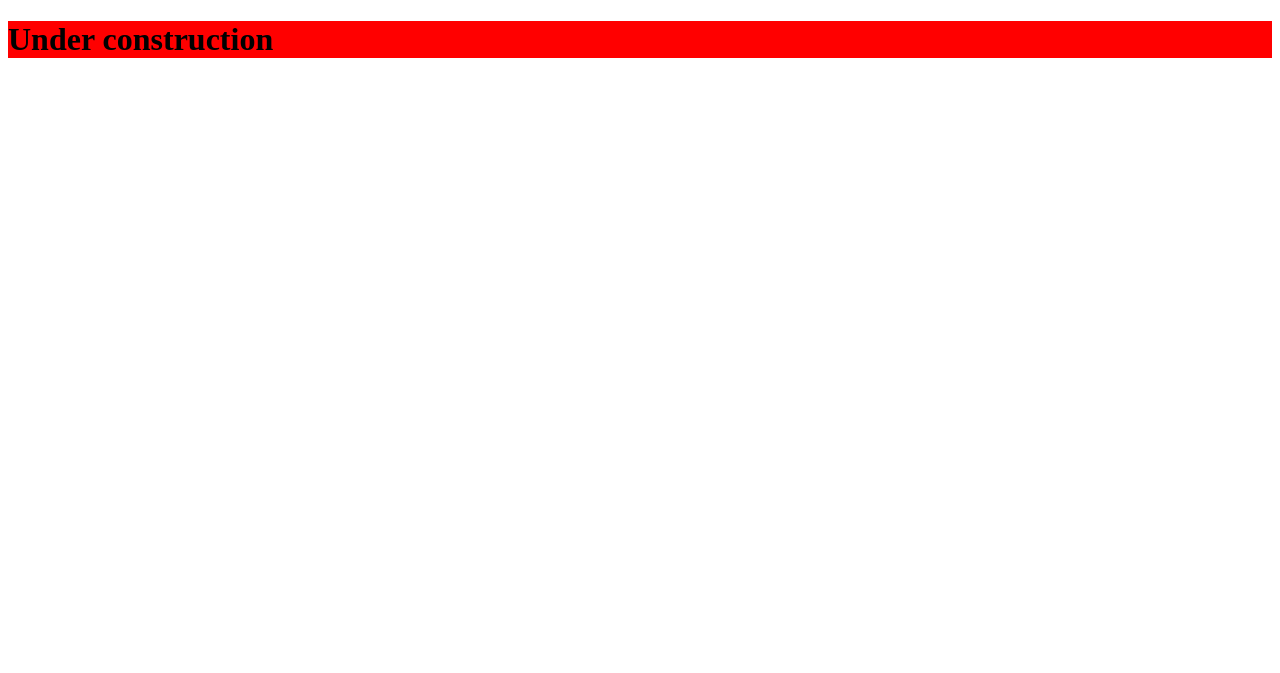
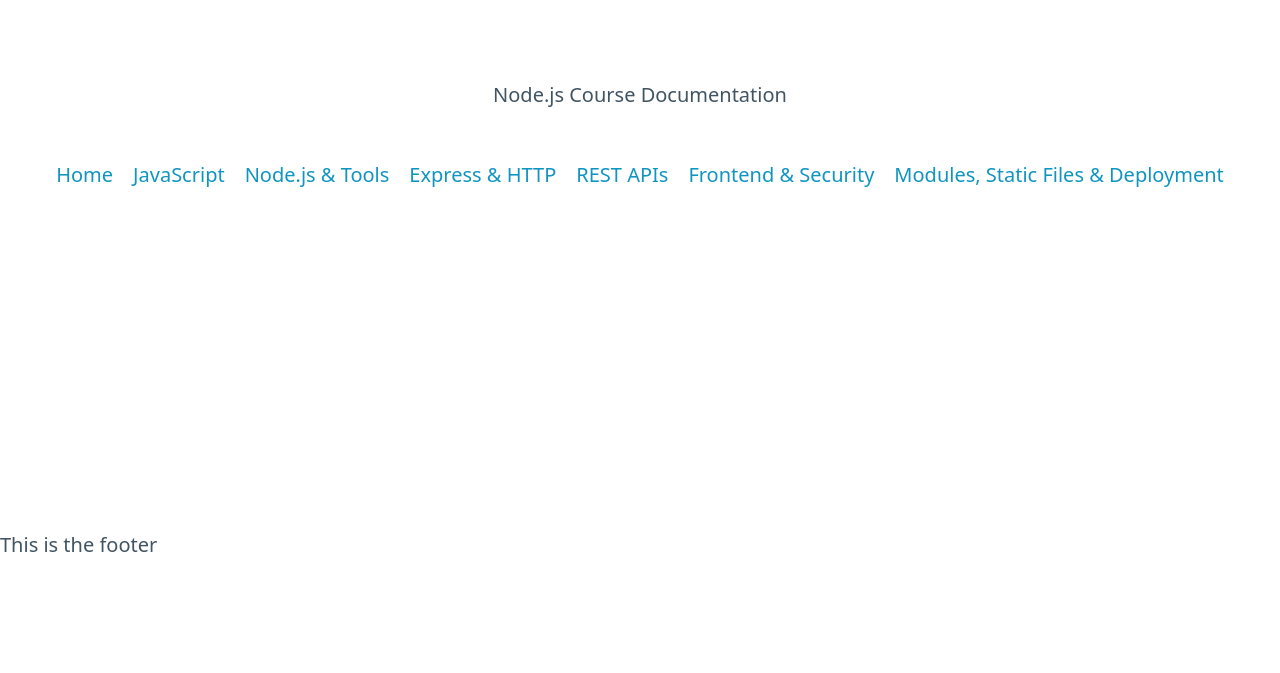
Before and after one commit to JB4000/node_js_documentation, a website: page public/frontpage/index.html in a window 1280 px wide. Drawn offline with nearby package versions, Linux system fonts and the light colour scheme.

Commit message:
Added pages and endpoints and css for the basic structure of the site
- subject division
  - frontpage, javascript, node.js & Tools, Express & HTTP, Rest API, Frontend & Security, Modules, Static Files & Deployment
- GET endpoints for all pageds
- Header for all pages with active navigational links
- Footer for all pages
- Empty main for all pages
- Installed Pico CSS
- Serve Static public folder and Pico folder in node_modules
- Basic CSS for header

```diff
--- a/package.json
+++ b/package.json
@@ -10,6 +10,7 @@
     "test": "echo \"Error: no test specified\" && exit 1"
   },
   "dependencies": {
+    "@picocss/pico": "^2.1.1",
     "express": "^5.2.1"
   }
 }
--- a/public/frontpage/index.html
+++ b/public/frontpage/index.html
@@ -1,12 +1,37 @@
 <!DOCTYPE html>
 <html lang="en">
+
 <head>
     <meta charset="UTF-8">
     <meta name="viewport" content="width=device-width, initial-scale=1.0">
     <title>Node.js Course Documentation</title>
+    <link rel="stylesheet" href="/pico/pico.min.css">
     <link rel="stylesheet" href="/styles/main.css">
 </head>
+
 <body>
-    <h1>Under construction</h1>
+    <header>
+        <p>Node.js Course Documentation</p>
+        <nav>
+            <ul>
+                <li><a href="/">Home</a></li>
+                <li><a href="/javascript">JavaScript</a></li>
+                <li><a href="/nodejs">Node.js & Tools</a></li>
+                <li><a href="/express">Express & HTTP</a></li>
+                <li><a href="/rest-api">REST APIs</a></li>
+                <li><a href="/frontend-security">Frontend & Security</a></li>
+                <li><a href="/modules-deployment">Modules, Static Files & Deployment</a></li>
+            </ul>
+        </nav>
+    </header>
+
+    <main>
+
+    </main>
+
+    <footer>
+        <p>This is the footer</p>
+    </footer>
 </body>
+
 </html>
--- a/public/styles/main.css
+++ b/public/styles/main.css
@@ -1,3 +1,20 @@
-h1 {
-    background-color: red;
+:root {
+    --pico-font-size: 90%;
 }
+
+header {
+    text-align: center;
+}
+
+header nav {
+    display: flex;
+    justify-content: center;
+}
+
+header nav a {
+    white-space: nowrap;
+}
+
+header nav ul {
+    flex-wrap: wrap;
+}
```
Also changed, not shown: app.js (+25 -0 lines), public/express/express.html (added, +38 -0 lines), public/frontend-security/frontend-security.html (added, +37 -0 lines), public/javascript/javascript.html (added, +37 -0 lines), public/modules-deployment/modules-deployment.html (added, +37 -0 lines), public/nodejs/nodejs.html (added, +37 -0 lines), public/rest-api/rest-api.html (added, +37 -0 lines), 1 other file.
- - -
> **Problem to work on**: Reproduce the records verbatim, omitting all images they contain.

> **Task solution**:
Before and after one commit to JB4000/node_js_documentation, a website: page public/frontpage/index.html in a window 1280 px wide. Drawn offline with nearby package versions, Linux system fonts and the light colour scheme.

Commit message:
Added pages and endpoints and css for the basic structure of the site
- subject division
  - frontpage, javascript, node.js & Tools, Express & HTTP, Rest API, Frontend & Security, Modules, Static Files & Deployment
- GET endpoints for all pageds
- Header for all pages with active navigational links
- Footer for all pages
- Empty main for all pages
- Installed Pico CSS
- Serve Static public folder and Pico folder in node_modules
- Basic CSS for header

```diff
--- a/package.json
+++ b/package.json
@@ -10,6 +10,7 @@
     "test": "echo \"Error: no test specified\" && exit 1"
   },
   "dependencies": {
+    "@picocss/pico": "^2.1.1",
     "express": "^5.2.1"
   }
 }
--- a/public/frontpage/index.html
+++ b/public/frontpage/index.html
@@ -1,12 +1,37 @@
 <!DOCTYPE html>
 <html lang="en">
+
 <head>
     <meta charset="UTF-8">
     <meta name="viewport" content="width=device-width, initial-scale=1.0">
     <title>Node.js Course Documentation</title>
+    <link rel="stylesheet" href="/pico/pico.min.css">
     <link rel="stylesheet" href="/styles/main.css">
 </head>
+
 <body>
-    <h1>Under construction</h1>
+    <header>
+        <p>Node.js Course Documentation</p>
+        <nav>
+            <ul>
+                <li><a href="/">Home</a></li>
+                <li><a href="/javascript">JavaScript</a></li>
+                <li><a href="/nodejs">Node.js & Tools</a></li>
+                <li><a href="/express">Express & HTTP</a></li>
+                <li><a href="/rest-api">REST APIs</a></li>
+                <li><a href="/frontend-security">Frontend & Security</a></li>
+                <li><a href="/modules-deployment">Modules, Static Files & Deployment</a></li>
+            </ul>
+        </nav>
+    </header>
+
+    <main>
+
+    </main>
+
+    <footer>
+        <p>This is the footer</p>
+    </footer>
 </body>
+
 </html>
--- a/public/styles/main.css
+++ b/public/styles/main.css
@@ -1,3 +1,20 @@
-h1 {
-    background-color: red;
+:root {
+    --pico-font-size: 90%;
 }
+
+header {
+    text-align: center;
+}
+
+header nav {
+    display: flex;
+    justify-content: center;
+}
+
+header nav a {
+    white-space: nowrap;
+}
+
+header nav ul {
+    flex-wrap: wrap;
+}
```
Also changed, not shown: app.js (+25 -0 lines), public/express/express.html (added, +38 -0 lines), public/frontend-security/frontend-security.html (added, +37 -0 lines), public/javascript/javascript.html (added, +37 -0 lines), public/modules-deployment/modules-deployment.html (added, +37 -0 lines), public/nodejs/nodejs.html (added, +37 -0 lines), public/rest-api/rest-api.html (added, +37 -0 lines), 1 other file.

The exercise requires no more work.